» **DATA**
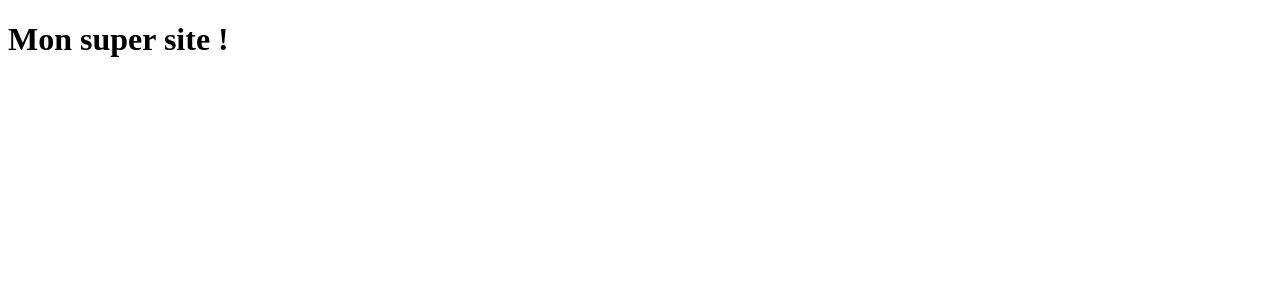
Repository: fbansept/ran4_24
Page: index.html
These files come from the project's save history. The page is drawn as it stood at one moment and after a run of saves; the edit follows.
The browser window is 1280 px wide. The pictures show the whole page.

Above is the page before, as saved 2024-10-22 11:07:52.

### index.html
<!DOCTYPE html>
<html lang="en">
  <head>
    <meta charset="UTF-8" />
    <meta name="viewport" content="width=device-width, initial-scale=1.0" />
    <title>Document</title>
    <script defer src=""></script>


  </head>
  <body>
    <h1 id="le-titre-principal">Mon super site !</h1>
  </body>
</html>

### script.js
const monTitre = document.getElementById("le-titre-principal");
monTitre.innerHTML = "COUCOU";

After the next 3 saves:
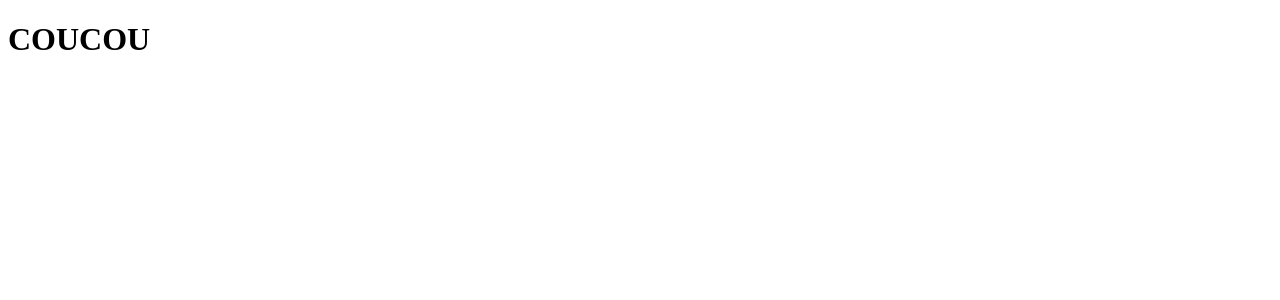
The 3 saves are shown as one change because they came seconds apart.
The last was saved 8 s later.
--- a/index.html
+++ b/index.html
@@ -4,9 +4,7 @@
     <meta charset="UTF-8" />
     <meta name="viewport" content="width=device-width, initial-scale=1.0" />
     <title>Document</title>
-    <script defer src=""></script>
-
-
+    <script defer src="script.js"></script>
   </head>
   <body>
     <h1 id="le-titre-principal">Mon super site !</h1>

After the save that followed:
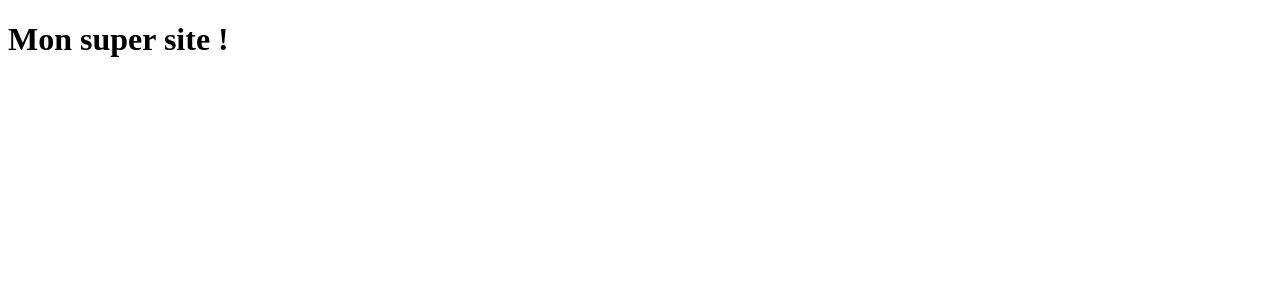
Saved 2 min 27 s later.
--- a/script.js
+++ b/script.js
@@ -1,2 +1 @@
 const monTitre = document.getElementById("le-titre-principal");
-monTitre.innerHTML = "COUCOU";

» **EXERCISE OBJECTIVE**
Provide an exact copy of only the lines from the beginning of the entries through the line containing "### script.js", both ends included, with no pictures.

» **ANSWER TO THIS TASK**
Repository: fbansept/ran4_24
Page: index.html
These files come from the project's save history. The page is drawn as it stood at one moment and after a run of saves; the edit follows.
The browser window is 1280 px wide. The pictures show the whole page.

Above is the page before, as saved 2024-10-22 11:07:52.

### index.html
<!DOCTYPE html>
<html lang="en">
  <head>
    <meta charset="UTF-8" />
    <meta name="viewport" content="width=device-width, initial-scale=1.0" />
    <title>Document</title>
    <script defer src=""></script>


  </head>
  <body>
    <h1 id="le-titre-principal">Mon super site !</h1>
  </body>
</html>

### script.js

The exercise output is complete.